WHAT THE EXERCISE ASKS: Go through the entries below and work out how many lines include "html". Answer with the number only.

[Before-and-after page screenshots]
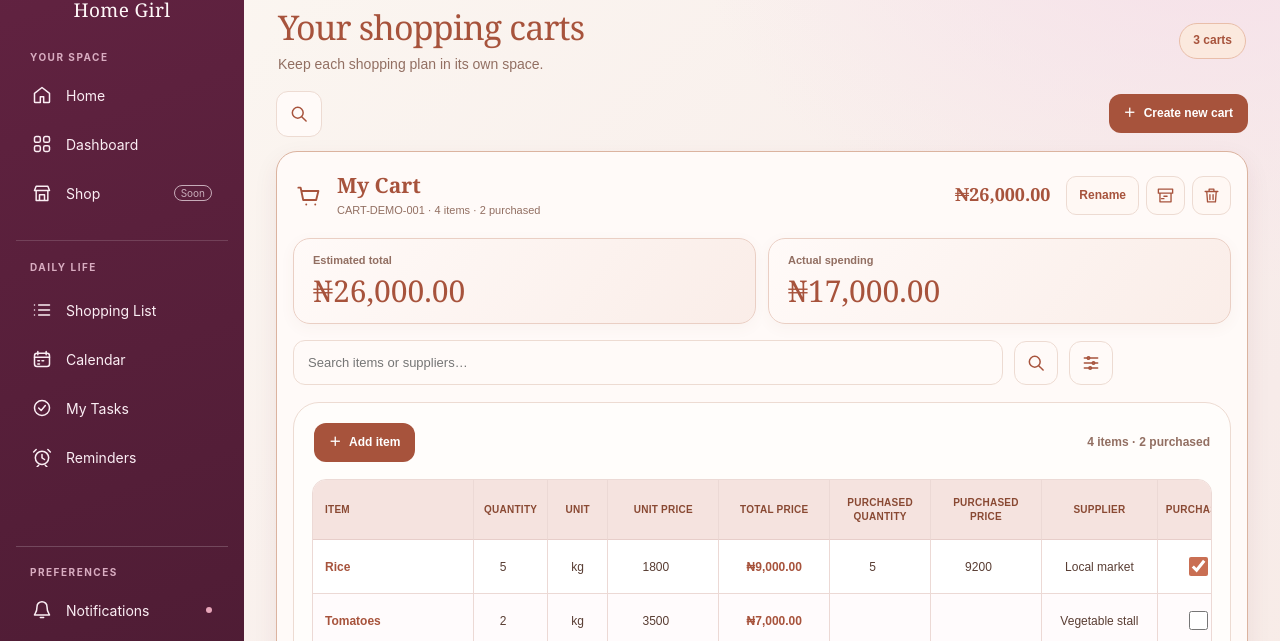
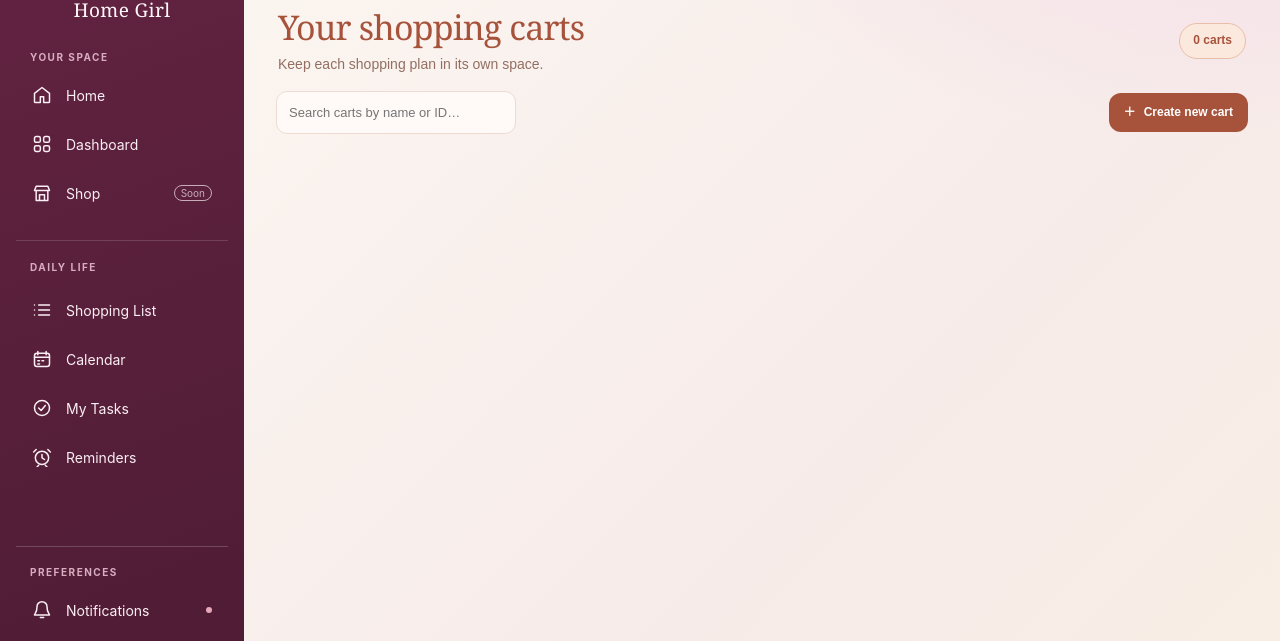
Before and after one commit to Okike-ios/Home-girl, a plain HTML site: page nourishment/cart.html in a window 1280 px wide. Shown: the part 106-747 px from the top of the page. Drawn offline with Linux system fonts and the light colour scheme.

Commit message:
HG-CART-011: expand named Cart search into full search field

```diff
--- a/nourishment/cart.html
+++ b/nourishment/cart.html
@@ -7,7 +7,7 @@
 <title>Cart | Home Girl</title>
 <link rel="stylesheet" href="homegirl-integration.css?v=hg-nourishment-001">
 <link rel="stylesheet" href="hg-sidebar.css?v=hg-nour-006">
-<link rel="stylesheet" href="cart.css?v=hg-cart-010">
+<link rel="stylesheet" href="cart.css?v=hg-cart-011">
 </head>
 <body data-hg-section="cart" >
 <svg class="svg-defs" xmlns="http://www.w3.org/2000/svg" aria-hidden="true">
@@ -79,7 +79,7 @@
     </section>
     <section class="cart-collection" aria-label="Your carts">
       <div class="cart-collection-toolbar">
-        <div class="cart-collection-caption"><button class="cart-search-action cart-collection-search" type="button" id="cartCollectionSearch" aria-label="Search cart items" title="Search cart items"><svg viewBox="0 0 24 24" aria-hidden="true"><circle cx="10.5" cy="10.5" r="6.5"/><path d="m15.5 15.5 5 5"/></svg></button></div>
+        <div class="cart-collection-caption"><input type="search" class="cart-search cart-list-search" id="cartListSearch" placeholder="Search carts by name or ID…" aria-label="Search carts"></div>
         <button class="cart-add" type="button" id="cartCreate"><span aria-hidden="true">＋</span> Create new cart</button>
       </div>
       <form class="cart-create-form" id="cartCreateForm" hidden>
@@ -132,7 +132,7 @@
     </section>
     </section>
   </main>
-<script src="cart.js?v=hg-cart-010"></script>
+<script src="cart.js?v=hg-cart-011"></script>
 <script src="hg-sidebar.js?v=hg-nour-002" defer></script>
 <nav class="hg-mobile-bottom-nav" aria-label="Primary navigation">
   <a href="../index.html?view=dashboard"><svg aria-hidden="true"><use href="#i-grid"/></svg><span>Dashboard</span></a>
```
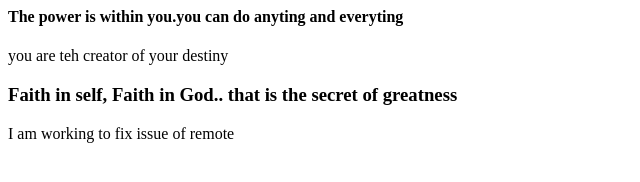
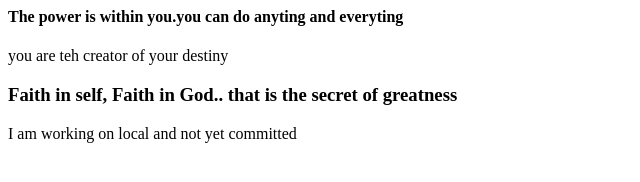
Before and after one commit to nagnoor/firstgitrepo, a plain HTML site: page index.html in a window 1280 px wide. Shown: the full height of the page, 0-640 px from the left. Drawn offline with Linux system fonts and the light colour scheme.

Commit message:
added local changes

```diff
--- a/index.html
+++ b/index.html
@@ -5,6 +5,6 @@
 		<h4>The power is within you.you can do anyting and everyting </h4
 		<h2>you are teh creator of your destiny</h2>
 		<h3>Faith in self, Faith in God.. that is the secret of greatness</h3>
-		<p>I am working to fix issue of remote</p>
+		<p>I am working on local and not yet committed</p>
 	</body>
 </html>
```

TASK RESULT: 8